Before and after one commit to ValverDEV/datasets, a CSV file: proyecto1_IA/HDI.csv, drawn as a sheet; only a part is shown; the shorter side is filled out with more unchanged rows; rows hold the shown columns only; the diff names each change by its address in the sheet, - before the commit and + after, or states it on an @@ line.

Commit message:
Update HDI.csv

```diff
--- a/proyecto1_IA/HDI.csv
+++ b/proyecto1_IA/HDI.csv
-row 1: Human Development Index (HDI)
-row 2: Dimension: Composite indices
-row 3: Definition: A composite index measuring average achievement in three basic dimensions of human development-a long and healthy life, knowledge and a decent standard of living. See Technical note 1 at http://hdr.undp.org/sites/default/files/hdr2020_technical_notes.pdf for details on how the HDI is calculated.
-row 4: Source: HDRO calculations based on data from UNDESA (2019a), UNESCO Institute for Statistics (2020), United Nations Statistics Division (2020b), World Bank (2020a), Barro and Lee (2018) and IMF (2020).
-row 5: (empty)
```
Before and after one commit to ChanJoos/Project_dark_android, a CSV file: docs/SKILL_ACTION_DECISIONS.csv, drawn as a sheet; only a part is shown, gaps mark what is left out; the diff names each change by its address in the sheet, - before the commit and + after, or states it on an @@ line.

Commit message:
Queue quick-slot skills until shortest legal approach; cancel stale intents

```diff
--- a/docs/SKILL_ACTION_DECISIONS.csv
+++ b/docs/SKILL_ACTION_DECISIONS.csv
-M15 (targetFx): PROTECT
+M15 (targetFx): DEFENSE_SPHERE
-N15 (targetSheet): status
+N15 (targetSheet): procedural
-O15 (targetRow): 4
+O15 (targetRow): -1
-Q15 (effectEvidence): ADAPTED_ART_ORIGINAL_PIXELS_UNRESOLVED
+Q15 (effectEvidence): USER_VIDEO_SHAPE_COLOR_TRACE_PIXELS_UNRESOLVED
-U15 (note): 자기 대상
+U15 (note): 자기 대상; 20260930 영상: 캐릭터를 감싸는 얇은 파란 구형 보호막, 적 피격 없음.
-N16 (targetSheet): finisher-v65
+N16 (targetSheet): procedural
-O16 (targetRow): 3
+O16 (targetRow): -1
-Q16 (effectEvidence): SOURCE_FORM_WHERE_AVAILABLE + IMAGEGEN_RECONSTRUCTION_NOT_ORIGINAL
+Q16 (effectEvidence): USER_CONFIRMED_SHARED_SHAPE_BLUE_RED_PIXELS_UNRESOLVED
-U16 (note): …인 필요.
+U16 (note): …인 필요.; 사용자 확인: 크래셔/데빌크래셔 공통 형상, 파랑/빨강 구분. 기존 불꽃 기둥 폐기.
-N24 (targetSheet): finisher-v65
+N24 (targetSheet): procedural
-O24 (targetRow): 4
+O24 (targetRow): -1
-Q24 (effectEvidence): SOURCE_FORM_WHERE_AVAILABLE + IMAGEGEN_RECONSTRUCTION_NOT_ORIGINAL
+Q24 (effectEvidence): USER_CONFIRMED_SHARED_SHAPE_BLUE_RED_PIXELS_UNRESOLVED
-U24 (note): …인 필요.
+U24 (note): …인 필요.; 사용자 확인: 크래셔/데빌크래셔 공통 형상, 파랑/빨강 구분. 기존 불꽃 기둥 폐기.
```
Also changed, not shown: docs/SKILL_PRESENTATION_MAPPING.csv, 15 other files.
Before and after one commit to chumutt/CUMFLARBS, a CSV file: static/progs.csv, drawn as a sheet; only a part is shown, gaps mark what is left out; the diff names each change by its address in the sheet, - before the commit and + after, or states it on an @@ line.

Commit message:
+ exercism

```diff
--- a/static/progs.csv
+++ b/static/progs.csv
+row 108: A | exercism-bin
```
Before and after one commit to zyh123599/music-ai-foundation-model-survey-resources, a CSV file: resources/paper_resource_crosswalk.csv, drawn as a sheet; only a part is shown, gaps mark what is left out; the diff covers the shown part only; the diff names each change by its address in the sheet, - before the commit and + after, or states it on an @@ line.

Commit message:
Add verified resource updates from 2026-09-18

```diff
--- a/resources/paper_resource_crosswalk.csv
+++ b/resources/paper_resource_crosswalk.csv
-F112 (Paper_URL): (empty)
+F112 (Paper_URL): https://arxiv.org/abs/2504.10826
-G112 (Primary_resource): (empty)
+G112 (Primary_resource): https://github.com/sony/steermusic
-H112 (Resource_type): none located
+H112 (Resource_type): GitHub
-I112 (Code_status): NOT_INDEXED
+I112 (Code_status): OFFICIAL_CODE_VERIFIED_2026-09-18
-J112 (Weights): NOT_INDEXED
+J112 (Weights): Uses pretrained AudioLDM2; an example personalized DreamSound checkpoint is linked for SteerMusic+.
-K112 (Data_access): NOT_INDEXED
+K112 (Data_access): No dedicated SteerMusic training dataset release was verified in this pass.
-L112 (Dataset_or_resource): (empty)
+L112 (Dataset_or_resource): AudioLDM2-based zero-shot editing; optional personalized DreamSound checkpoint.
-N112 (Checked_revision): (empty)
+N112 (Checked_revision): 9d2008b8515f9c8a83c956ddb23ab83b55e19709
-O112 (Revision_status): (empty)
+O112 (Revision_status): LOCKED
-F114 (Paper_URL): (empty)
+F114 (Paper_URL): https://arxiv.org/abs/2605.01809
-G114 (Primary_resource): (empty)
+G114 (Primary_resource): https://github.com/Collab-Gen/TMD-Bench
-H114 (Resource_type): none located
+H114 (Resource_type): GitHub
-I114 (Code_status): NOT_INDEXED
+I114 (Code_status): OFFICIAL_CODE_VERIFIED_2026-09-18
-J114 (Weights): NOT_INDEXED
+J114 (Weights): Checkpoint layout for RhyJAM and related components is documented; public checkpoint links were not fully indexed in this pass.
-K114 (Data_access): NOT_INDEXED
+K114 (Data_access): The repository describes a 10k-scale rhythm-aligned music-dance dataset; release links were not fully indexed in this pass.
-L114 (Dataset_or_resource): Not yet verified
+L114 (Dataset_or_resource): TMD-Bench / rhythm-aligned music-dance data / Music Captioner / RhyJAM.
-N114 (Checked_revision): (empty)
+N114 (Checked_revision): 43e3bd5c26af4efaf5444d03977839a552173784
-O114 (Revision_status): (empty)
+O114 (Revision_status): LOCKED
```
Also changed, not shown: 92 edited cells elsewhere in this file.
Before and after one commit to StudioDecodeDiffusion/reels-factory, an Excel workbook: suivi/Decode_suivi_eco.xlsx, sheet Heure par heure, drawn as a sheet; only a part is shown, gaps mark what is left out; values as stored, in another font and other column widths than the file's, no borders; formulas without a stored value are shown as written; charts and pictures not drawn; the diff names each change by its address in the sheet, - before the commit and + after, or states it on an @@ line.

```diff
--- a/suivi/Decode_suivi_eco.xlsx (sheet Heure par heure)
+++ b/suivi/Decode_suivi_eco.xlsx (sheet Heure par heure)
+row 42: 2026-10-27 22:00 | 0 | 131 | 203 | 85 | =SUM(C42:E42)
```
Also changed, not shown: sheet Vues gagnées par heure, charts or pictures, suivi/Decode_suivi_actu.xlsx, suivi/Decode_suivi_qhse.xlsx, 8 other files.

» **The task**
Above are the records. Identify each line that contains the word "files".

» **Answer space**
-row 3: Definition: A composite index measuring average achievement in three basic dimensions of human development-a long and healthy life, knowledge and a decent standard of living. See Technical note 1 at http://hdr.undp.org/sites/default/files/hdr2020_technical_notes.pdf for details on how the HDI is calculated.
Also changed, not shown: docs/SKILL_PRESENTATION_MAPPING.csv, 15 other files.
Also changed, not shown: sheet Vues gagnées par heure, charts or pictures, suivi/Decode_suivi_actu.xlsx, suivi/Decode_suivi_qhse.xlsx, 8 other files.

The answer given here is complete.